Last year I wrote a post about my first Officer’s Spouse Club event and my experience there as a male spouse. Not only did I win a pink pineapple, but I also enjoyed myself! In the last year since then, I ended up joining the OSC leadership board. This year I even helped put on the Pineapple Party event, and a few weeks before our president asked me how we could get more male spouses involved. After talking about it with a few people, I wanted to share my thoughts in case those of you in other spouse groups may want some ideas to ponder.
Generally, there aren’t a lot of men at spouse events, from what I’ve seen. However, that doesn’t mean that there aren’t male spouses that are looking for community. As military spouses, we all know we can’t do this life alone (even if we don’t like to admit it). There are times when we need support, we need friends, we need connection. Spouse events can be places to find those, and here are a few ways to make these traditionally female-oriented events more inclusive of male spouses:
Tip #1: Less Pink More Meat
As I have gone through the archives of the Mountain Home OSC, there are some very girly things. This makes sense; an organization that is made up almost entirely of women should have a sunflower as their symbol if they want or wear bras on their heads for breast cancer awareness events. That isn’t meant to be an indictment or accusatory in the least.
However, if this is your branding and heritage, the only man that will probably darken your door step are the brave, the bold, and those that realize their urgent need for community. If you want to appeal to the vast majority of male spouses who may be in more of the “I’ll take it or leave it” mindset when it comes to connecting with new friends, it might help to tone down the gender stereotypes to a level that men might be able to see themselves belonging there.
Some suggestions might be hosting a BBQ over a more formal event, busting out the volleyball net, seeing if the OSC can participate in some of the squadron sports leagues that are going on, or creating an outdoor adventure group. These are things that people of many personality types can enjoy, both men and women.
Tip #2: Be Open to Allowing and Inviting Men into Leadership
To be honest, I was surprised that I was wanted on the board. People had been very nice to me and I always felt welcome at events, but leadership is another level. My opinion would become more than just an opinion. It would begin to hold some weight within the organization. I was trying to get up the nerve to ask to host a special interest group when I was asked to consider a board position.
Representation is a powerful thing. If male spouses see other men participating and even leading in the OSC they will be more likely to see themselves belonging. They might think, “Maybe that isn’t only a women’s club after all. That actually looks like fun!” You’ll also have people that can provide those different perspectives to your leadership team. Diverse perspectives will only make your organization stronger, more appealing, and inclusive.
Tip #3: Be Ready to Have Male Friends

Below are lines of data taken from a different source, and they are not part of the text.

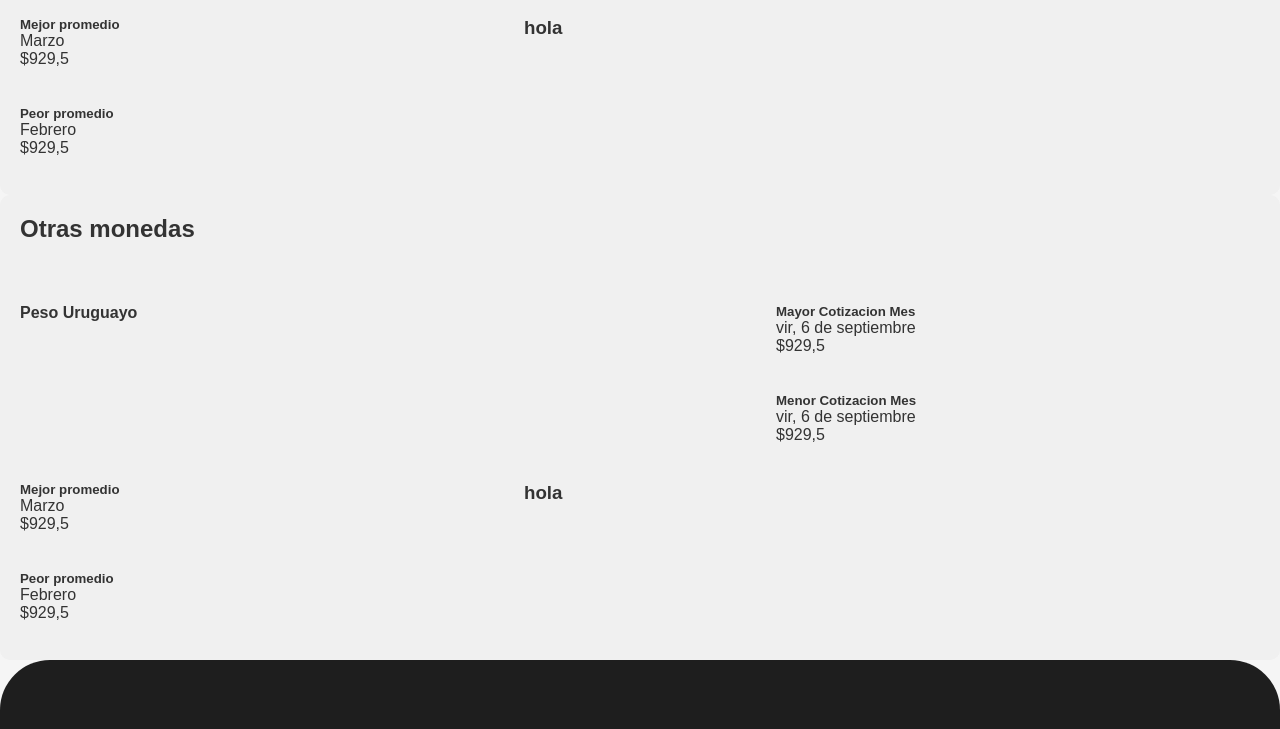
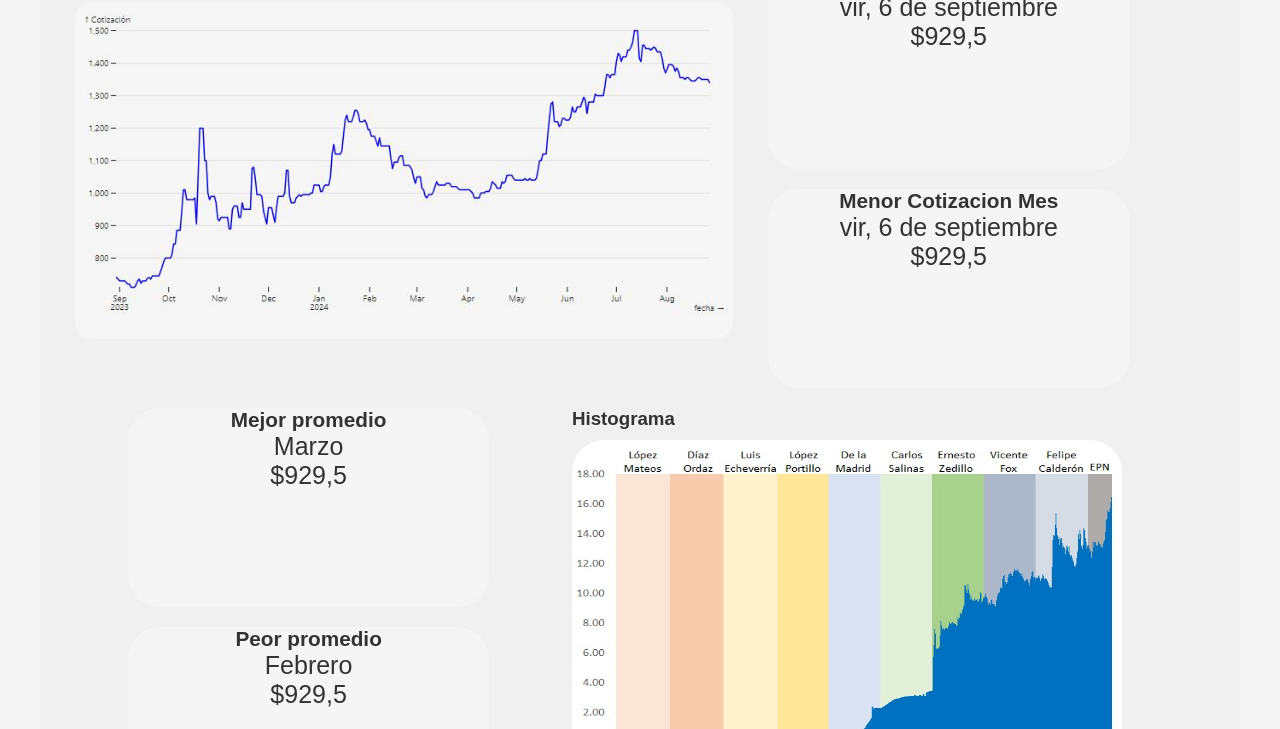
Before and after one commit to FranciscoCuminiLondero/tp-integrador-programacionII, a plain HTML site: page historico.html in a window 1280 px wide. Shown: the part 519-1248 px from the top of the page. Drawn offline with Linux system fonts and the light colour scheme.

```diff
--- a/historico.html
+++ b/historico.html
@@ -26,10 +26,10 @@
     <main>
         <h1 class="historico">HISTORICO</h1>
         <section class="grid">
-            <h1>DOLAR</h1>
+            <h2>DOLAR</h2>
             <div class="grid-tit">
                 <h4>Dolar Oficial</h4>
-                <img src="" alt="">
+                <img src="./images/historico.png" alt="historico">
             </div>
             <div class="grid-may-cot-1">
                 <h5>Mayor Cotizacion Mes</h5>
@@ -56,15 +56,15 @@
                 <img src="" alt="">
             </div>
             <div class="grid-img">
-                <h3>hola</h3>
-                <img src="" alt="">
+                <h3>Histograma</h3>
+                <img src="./images/codigo-barras.jpg" alt="">
             </div>
         </section>
         <section class="grid">
-            <h1>Otras monedas</h1>
+            <h2>OTRAS MONEDAS</h2>
             <div class="grid-tit">
                 <h4>Peso Uruguayo</h4>
-                <img src="" alt="">
+                <img src="./images/historico.png" alt="historico">
             </div>
             <div class="grid-may-cot-1">
                 <h5>Mayor Cotizacion Mes</h5>
@@ -91,8 +91,8 @@
                 <img src="" alt="">
             </div>
             <div class="grid-img">
-                <h3>hola</h3>
-                <img src="" alt="">
+                <h3>Histograma</h3>
+                <img src="./images/codigo-barras.jpg" alt="">
             </div>
         </section>
     </main>
--- a/style.css
+++ b/style.css
@@ -268,10 +268,14 @@
     padding: 20px;
     background-color: #f0f0f0;
     border-radius: 10px;
+    max-width: 1200px;
+    margin: 1em auto;
+    padding: 20px;
 }
 
-.grid h1{
+.grid h2{
     grid-column: 1/6;
+    text-align: center;
 }
 
 .grid-tit{
@@ -279,29 +283,71 @@
     grid-row: 2/4;
 }
 
+.grid-tit img{
+    width: 100%;
+    padding: 15px;
+    border-radius: 2rem;
+}
+
 .grid-may-cot-1{
     grid-column: 4/6;
     grid-row: 2/3;
+    border-radius: 2rem;
+    background-color: var(--background-color);
+    width: 80%;
+    font-size: 25px;
+    text-align: center;
+    margin-right:15%;
 }
 
 .grid-may-cot-2{
     grid-column: 4/6;
     grid-row: 3/4;
+    border-radius: 2rem;
+    background-color: var(--background-color);
+    width: 80%;
+    font-size: 25px;
+    text-align: center;
+    margin-right:15%;
 }
 
 .grid-may-pro{
     grid-column: 1/3;
     grid-row: 4/5;
+    border-radius: 2rem;
+    background-color: var(--background-color);
+    width: 80%;
+    font-size: 25px;
+    text-align: center;
+    margin-left:15%;
 }
 
 .grid-p-pro{
     grid-column: 1/3;
     grid-row: 5/6;
+    border-radius: 2rem;
+    background-color: var(--background-color);
+    width: 80%;
+    font-size: 25px;
+    text-align: center;
+    margin-left:15%;
 }
 
 .grid-img{
     grid-column: 3/6;
     grid-row: 4/6;
+}
+
+.grid-img img{
+    width: 80%;
+    height: 80%;
+    margin-top: 10px;
+    margin-left: 40px;
+    border-radius: 2rem;
+}
+
+.grid-img h3{
+    margin-left: 40px;
 }
 
 /* MEDIA QUERY - ADAPTABILIDAD A DISPOSITIVOS  */
```
Also changed, not shown: images/codigo-barras.jpg (added).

Let me be clear about this, boundaries are EXTREMELY important for all relationships. Boundaries are important for your marriage, your relationship with your kids, parents, in-laws, siblings, and friends. However, if you have boundaries that prevent you from befriending someone that is the opposite sex, it will hinder people from participating. Period full stop.

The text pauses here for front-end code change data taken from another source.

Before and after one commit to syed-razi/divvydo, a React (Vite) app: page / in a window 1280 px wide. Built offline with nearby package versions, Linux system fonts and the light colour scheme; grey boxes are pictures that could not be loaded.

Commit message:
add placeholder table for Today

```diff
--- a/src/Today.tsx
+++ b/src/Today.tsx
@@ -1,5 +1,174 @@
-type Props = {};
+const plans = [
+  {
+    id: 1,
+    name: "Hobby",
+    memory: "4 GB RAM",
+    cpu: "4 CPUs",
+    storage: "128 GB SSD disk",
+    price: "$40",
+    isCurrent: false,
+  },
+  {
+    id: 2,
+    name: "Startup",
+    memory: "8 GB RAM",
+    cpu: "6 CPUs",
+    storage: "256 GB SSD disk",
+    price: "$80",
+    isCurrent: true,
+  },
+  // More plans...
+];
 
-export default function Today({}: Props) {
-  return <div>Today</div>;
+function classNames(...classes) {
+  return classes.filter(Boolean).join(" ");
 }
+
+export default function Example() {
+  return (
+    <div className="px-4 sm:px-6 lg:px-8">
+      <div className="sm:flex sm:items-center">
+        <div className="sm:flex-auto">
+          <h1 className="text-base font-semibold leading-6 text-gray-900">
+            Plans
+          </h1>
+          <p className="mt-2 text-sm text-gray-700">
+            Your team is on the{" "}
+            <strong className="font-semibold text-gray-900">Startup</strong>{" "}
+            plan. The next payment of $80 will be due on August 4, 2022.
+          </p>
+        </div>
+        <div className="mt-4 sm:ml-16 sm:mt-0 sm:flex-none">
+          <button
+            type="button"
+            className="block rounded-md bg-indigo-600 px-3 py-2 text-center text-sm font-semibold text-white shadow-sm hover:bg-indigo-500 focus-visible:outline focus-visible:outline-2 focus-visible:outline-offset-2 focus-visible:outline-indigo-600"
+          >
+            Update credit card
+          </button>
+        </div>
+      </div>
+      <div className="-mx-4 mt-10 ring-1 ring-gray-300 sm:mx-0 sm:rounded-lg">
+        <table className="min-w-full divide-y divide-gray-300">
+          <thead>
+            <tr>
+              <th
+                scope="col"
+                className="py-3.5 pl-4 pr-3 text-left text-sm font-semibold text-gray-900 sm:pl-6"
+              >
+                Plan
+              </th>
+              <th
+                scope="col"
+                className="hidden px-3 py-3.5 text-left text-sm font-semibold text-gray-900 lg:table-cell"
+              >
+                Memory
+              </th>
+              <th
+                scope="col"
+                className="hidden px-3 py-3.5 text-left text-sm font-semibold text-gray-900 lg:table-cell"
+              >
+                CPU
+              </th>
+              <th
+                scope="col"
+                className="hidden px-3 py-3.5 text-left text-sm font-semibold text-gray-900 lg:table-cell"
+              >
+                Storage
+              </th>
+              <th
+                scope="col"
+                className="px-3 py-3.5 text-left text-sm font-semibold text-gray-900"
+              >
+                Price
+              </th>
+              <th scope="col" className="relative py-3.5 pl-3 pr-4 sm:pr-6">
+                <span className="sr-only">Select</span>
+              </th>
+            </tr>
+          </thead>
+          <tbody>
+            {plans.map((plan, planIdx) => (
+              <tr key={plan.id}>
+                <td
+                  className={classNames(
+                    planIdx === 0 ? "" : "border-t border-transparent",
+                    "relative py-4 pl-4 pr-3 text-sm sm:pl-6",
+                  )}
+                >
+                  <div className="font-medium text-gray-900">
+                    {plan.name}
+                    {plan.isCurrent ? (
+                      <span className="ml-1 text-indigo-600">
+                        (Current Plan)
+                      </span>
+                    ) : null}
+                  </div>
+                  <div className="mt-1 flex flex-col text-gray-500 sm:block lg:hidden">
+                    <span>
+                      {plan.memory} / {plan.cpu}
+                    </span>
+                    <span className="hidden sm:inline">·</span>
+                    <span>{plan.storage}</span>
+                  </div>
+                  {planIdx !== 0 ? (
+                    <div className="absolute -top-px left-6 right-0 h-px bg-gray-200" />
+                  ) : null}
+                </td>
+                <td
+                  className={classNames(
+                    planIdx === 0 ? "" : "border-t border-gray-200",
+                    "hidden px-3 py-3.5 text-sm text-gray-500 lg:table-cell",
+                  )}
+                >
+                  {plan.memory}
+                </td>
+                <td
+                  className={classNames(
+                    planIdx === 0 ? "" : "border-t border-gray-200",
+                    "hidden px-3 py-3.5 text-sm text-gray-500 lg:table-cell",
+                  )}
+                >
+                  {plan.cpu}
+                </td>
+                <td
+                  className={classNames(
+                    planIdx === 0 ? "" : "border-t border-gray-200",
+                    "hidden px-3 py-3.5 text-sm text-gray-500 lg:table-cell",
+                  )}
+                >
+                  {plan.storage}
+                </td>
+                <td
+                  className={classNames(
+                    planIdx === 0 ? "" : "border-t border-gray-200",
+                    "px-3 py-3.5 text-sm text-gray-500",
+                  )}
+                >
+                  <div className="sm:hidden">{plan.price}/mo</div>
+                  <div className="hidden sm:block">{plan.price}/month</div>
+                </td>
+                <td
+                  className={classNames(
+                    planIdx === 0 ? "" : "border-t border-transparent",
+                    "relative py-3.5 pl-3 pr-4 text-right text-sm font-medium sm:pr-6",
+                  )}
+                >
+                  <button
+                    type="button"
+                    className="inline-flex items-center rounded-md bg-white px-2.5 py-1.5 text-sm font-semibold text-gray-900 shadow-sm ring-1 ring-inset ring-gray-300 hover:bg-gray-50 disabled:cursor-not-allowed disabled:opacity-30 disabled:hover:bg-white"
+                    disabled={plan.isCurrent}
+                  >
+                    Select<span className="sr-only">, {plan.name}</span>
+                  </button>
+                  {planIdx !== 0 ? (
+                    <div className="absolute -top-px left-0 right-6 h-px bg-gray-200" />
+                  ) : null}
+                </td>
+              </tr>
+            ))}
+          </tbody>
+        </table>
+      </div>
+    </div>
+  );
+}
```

One of the major reasons spouse clubs exist is to make friends, and if a large percentage of the group is only willing to hang out or spend time together at official events, it will seem like male participation is only encouraged to grow the brand rather than staying true to our mission of developing community among ourselves. Male spouses will eventually realize their need for community and they will either find a place that already provides those opportunities in the current OSC, or they will start their own organizations… Or they will do their own thing without the benefit of connection and relationship in what can be a pretty hard lifestyle.
Think about ways that you can be mindful of relationship boundaries within your own family while also being open to others. If you would like someone else’s perspective on how this works out practically, chaplains are great people to ask. We are required to meet one-on-one with others due to the confidentiality of our job, and we balance these requirements with boundaries for our families and reputations. Find a chaplain you respect and ask his or her tips for maintaining integrity and including others.
Tip #4: Be Your Friendly Selves
The OSC and other spouse groups already have all the foundational building blocks they need to attract male spouses. It will just be a matter of being ready when they have the same realization that we all have had: “I need a group of people that get my military spouse life.” When they do, they will go looking for a group, and that’s your chance to be welcoming and friendly. Engage them in conversation; find out ways that you can work connection into your busy schedules and lives. When they find your organization, will they find that meaningful friendship they are looking for?
What ways have you seen spouse clubs or events making things more inclusive for more people? If you’re a male spouse, what tip(s) would you add to this list?